A hierarchical branching model is presented that tracks diversity of lineages and para-clades simultaneously. It is based on three parameters: (1) lineage origination within a paraclade, (2) lineage origination that founds new paraclades, and (3) lineage extinction. The model assumes stochastic constancy of evolutionary rates and, therefore, exponential growth of diversity is the null expectation. The probabilistic model can be used to generate confidence intervals for exponential growth through Monte Carlo simulation. These confidence intervals can be compared to empirical curves to test the null hypothesis of exponential growth. The analytic solution for paraclade diversity gives the statistical expectation for the probabilistic model. It can be applied to empirical diversity curves of supraspecific taxa to estimate total speciation rate, the intrinsic rate of increase, and the proportion of speciation events that found new paraclades. Two factors were identified with the model that may cause diversity curves for higher taxa (e.g., genera, families) to deviate from simple exponential growth during initial phases of diversification: (1) stochastic fluctuation at low diversity, and (2) taxonomic structure (i.e., species/genus ratio). These sources of variability should be evaluated before macroevolutionary explanations for specific diversity trends are invoked. Two kinds of evolutionary radiations were investigated with this model: (1) prolonged periods of low diversity (macroevolutionary lag) in cheilostome bryozoans and mammals prior to their main phases of diversification, and (2) rapid bursts in diversity of bivalves following the late Permian and end-Cretaceous mass extinctions. In all cases these patterns were found to deviate significantly from the null expectation of exponential growth lending support to previous macroevolutionary explanations. Finally, rates of speciation during radiations were compared to rates of speciation during background times for articulate brachiopods, cheilostome bryozoans, bivalves, and mammals. Speciation events that found new paraclades tend to make up a larger proportion of total speciation events during radiations compared to background times indicating that the opportunity for new adaptive zones to be filled at higher taxonomic levels is proportionately higher during these periods of increased evolutionary activity, and is not simply a result of an increased frequency of speciation.
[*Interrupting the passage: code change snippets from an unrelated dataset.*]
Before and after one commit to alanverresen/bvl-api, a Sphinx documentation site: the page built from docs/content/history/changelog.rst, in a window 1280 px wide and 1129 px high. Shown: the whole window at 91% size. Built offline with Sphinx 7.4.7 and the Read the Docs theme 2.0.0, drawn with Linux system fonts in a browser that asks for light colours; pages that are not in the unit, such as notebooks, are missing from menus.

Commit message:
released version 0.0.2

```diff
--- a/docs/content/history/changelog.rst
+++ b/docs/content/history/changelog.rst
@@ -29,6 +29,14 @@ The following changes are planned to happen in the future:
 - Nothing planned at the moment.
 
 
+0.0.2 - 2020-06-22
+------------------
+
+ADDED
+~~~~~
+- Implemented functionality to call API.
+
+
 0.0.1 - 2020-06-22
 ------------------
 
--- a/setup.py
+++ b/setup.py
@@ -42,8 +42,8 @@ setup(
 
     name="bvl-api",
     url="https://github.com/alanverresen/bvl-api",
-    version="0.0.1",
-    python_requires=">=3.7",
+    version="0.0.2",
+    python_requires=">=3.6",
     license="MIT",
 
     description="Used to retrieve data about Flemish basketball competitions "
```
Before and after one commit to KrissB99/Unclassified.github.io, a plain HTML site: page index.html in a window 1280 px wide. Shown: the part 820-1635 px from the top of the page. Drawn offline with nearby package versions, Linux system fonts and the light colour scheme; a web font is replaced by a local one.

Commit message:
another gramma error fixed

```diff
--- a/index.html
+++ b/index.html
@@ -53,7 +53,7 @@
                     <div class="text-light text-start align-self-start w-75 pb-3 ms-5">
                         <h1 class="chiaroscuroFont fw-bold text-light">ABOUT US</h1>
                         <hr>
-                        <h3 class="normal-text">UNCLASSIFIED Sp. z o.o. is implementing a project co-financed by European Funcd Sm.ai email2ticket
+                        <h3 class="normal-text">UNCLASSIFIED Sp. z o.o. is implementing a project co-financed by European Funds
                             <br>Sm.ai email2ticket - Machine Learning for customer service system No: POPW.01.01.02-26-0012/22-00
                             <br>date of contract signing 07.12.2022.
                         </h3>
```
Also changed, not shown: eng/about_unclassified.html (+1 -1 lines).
All Science Journal Classification (ASJC) codes
- Ecology, Evolution, Behavior and Systematics
- Agricultural and Biological Sciences(all)